**Exercise objective:** Extract from the listing each line in which the word "lists" appears.

**Source information:**
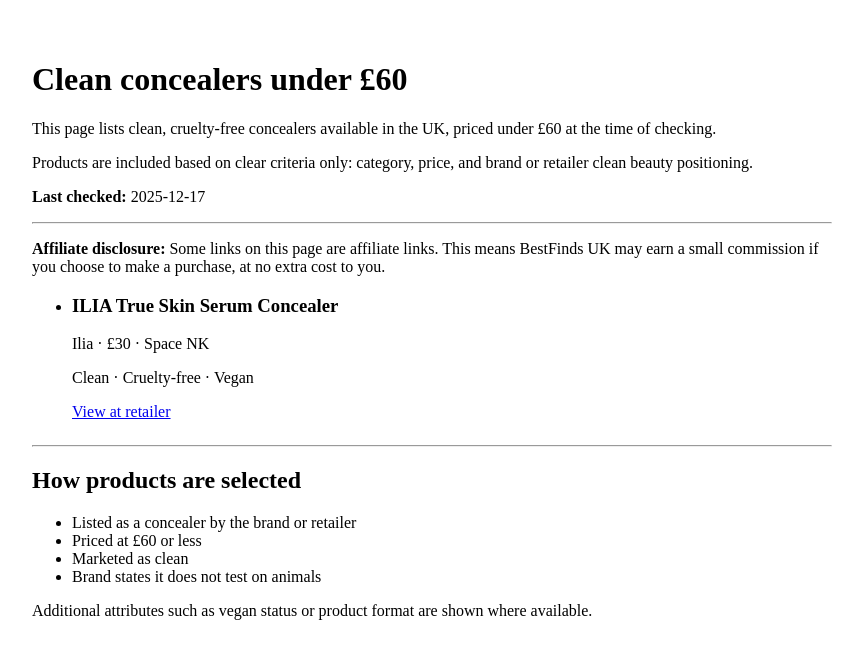
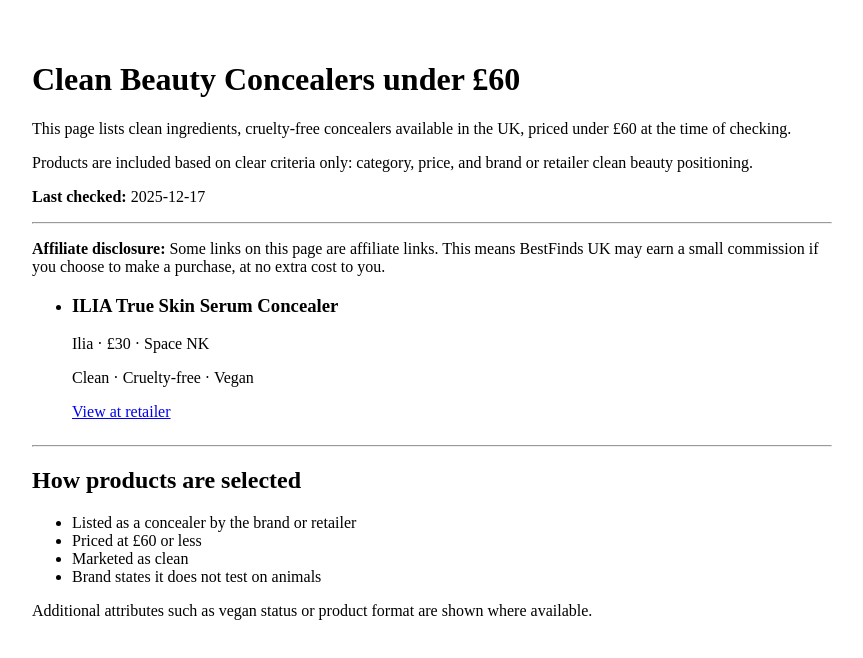
Before and after one commit to bestfindsuk/bestfindsuk-web, a Next.js app: page /beauty/concealers/clean-under-60 in a window 1280 px wide. Shown: the top 658 px of the page, without its empty margins (208-1071 px from the left). Built offline with nearby package versions, Linux system fonts and the light colour scheme.

Commit message:
Update clean-under-60.js

```diff
--- a/pages/beauty/concealers/clean-under-60.js
+++ b/pages/beauty/concealers/clean-under-60.js
@@ -21,10 +21,10 @@
 export default function CleanConcealersUnder60({ products, lastUpdated }) {
   return (
     <main style={{ maxWidth: "800px", margin: "0 auto", padding: "2rem" }}>
-      <h1>Clean concealers under £60</h1>
+      <h1>Clean Beauty Concealers under £60</h1>
 
       <p>
-        This page lists clean, cruelty-free concealers available in the UK,
+        This page lists clean ingredients, cruelty-free concealers available in the UK,
         priced under £60 at the time of checking.
       </p>
 
```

**Result for this task:**
-        This page lists clean, cruelty-free concealers available in the UK,
+        This page lists clean ingredients, cruelty-free concealers available in the UK,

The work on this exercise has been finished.